**What is required:** When a line of the entries contains the word "cells", report that line.

=== Exercise material ===

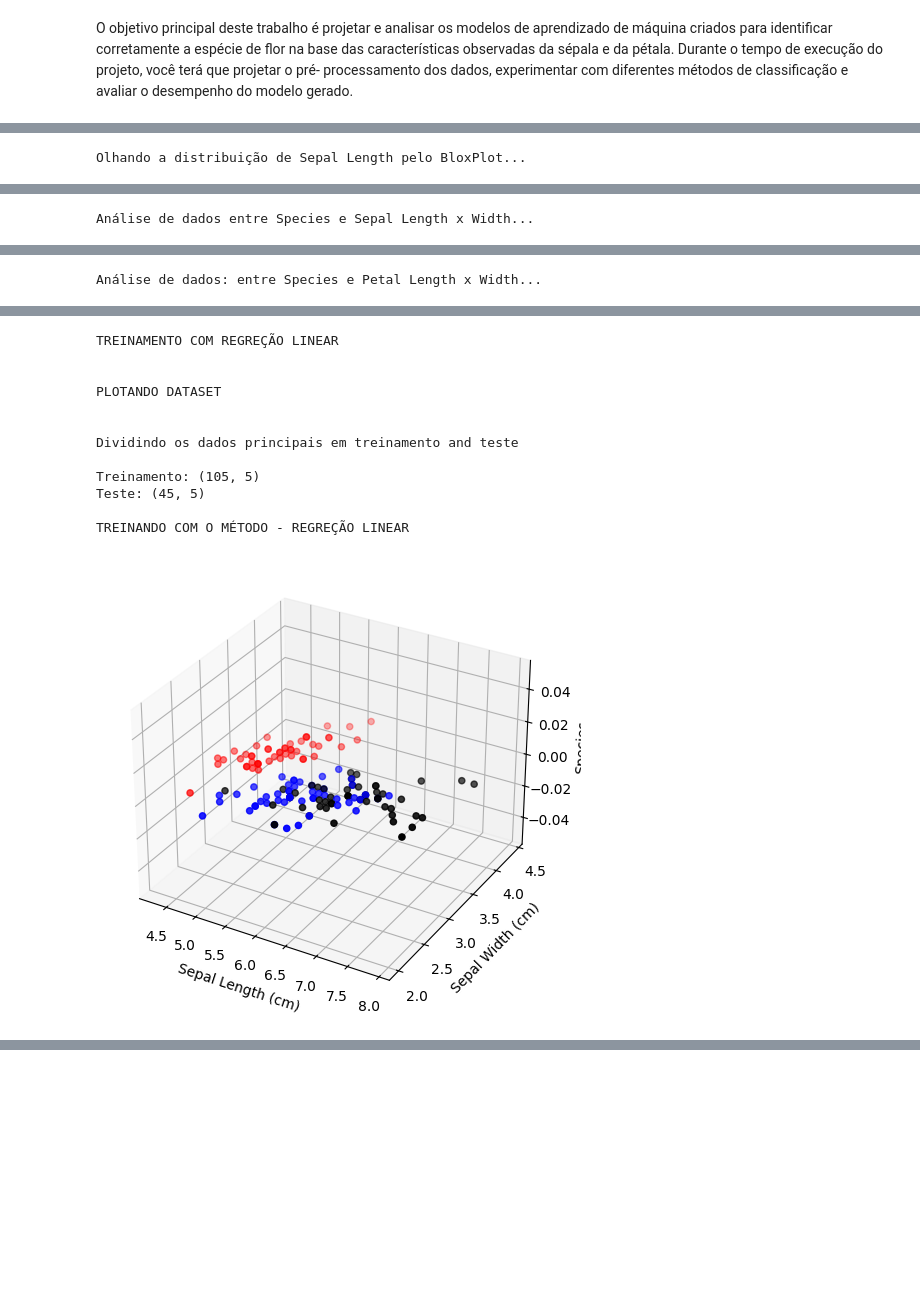
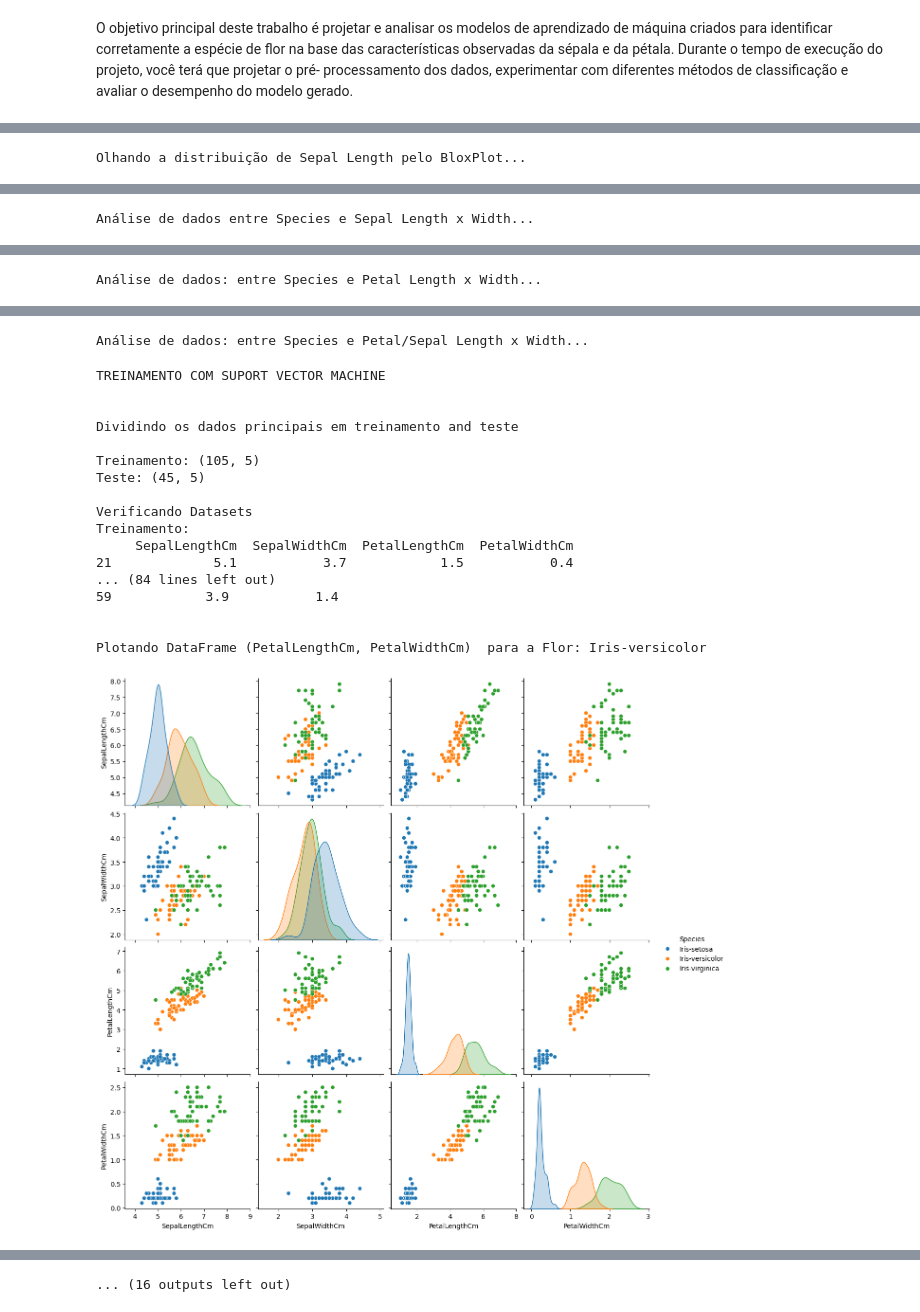
Before and after one commit to MarcusMacedo1510/curso-python-data-imc, a Jupyter notebook: trabalho_curso.ipynb, the cells around one changed output, grey strips where cells are left out. Saved outputs shown, nothing was run; the diff lists cells and outputs as text; code cells hidden in the pictures; blank space fills up the shorter version.

```diff
--- a/trabalho_curso.ipynb
+++ b/trabalho_curso.ipynb
@@ -450,45 +390,50 @@ class Iris():
 # %%
 # Programa principal
 cl = Iris()
 cl.Train()
-#cl.Treinamento_LinearRegression("Iris-virginica", "Petal")
-#cl.Teste_LinearRegression("Iris-virginica", "Petal")
-cl.Treinamento_Regressao_Linear()
+cl.Treinamento_LinearRegression("Iris-virginica", "Petal")
+cl.Teste_LinearRegression("Iris-virginica", "Petal")
 # %% [output]
 Visualizando as primeiras linhas ...
 
    SepalLengthCm  SepalWidthCm  PetalLengthCm  PetalWidthCm      Species
 0            5.1           3.5            1.4           0.2  Iris-setosa
 1            4.9           3.0            1.4           0.2  Iris-setosa
 2            4.7           3.2            1.3           0.2  Iris-setosa
 3            4.6           3.1            1.5           0.2  Iris-setosa
 4            5.0           3.6            1.4           0.2  Iris-setosa
 
 Verificando a presença de valores ausentes ...
 
 SepalLengthCm    0
 ... (34 lines left out)
 Iris-virginica     50
 Name: count, dtype: int64
 
 Olhando correlação de colunas numéricas pelo heatmap...
 [figure]
 Olhando a distribuição de Sepal Length pelo BloxPlot...
 [figure]
 Análise de dados entre Species e Sepal Length x Width...
 [figure]
 Análise de dados: entre Species e Petal Length x Width...
 [figure]
-TREINAMENTO COM REGREÇÃO LINEAR
-
-
-PLOTANDO DATASET
-
-
-Dividindo os dados principais em treinamento and teste
-
-Treinamento: (105, 5)
-Teste: (45, 5)
-
-TREINANDO COM O MÉTODO - REGREÇÃO LINEAR
+Análise de dados: entre Species e Petal/Sepal Length x Width...
+TREINAMENTO COM SUPORT VECTOR MACHINE
+
+
+Dividindo os dados principais em treinamento and teste
+
+Treinamento: (105, 5)
+Teste: (45, 5)
+
+Verificando Datasets
+Treinamento:
+     SepalLengthCm  SepalWidthCm  PetalLengthCm  PetalWidthCm
+21             5.1           3.7            1.5           0.4
+... (84 lines left out)
+59            3.9           1.4
+
+
+Plotando DataFrame (PetalLengthCm, PetalWidthCm)  para a Flor: Iris-versicolor
-[figure, old version]
+[figure, new version]
@@ -494,0 +441 @@ TREINANDO COM O MÉTODO - REGREÇÃO LINEAR
+... (16 outputs left out)
```
Also changed, not shown: parts of 2 cells of this notebook.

===

**Task answer:**
Before and after one commit to MarcusMacedo1510/curso-python-data-imc, a Jupyter notebook: trabalho_curso.ipynb, the cells around one changed output, grey strips where cells are left out. Saved outputs shown, nothing was run; the diff lists cells and outputs as text; code cells hidden in the pictures; blank space fills up the shorter version.
Also changed, not shown: parts of 2 cells of this notebook.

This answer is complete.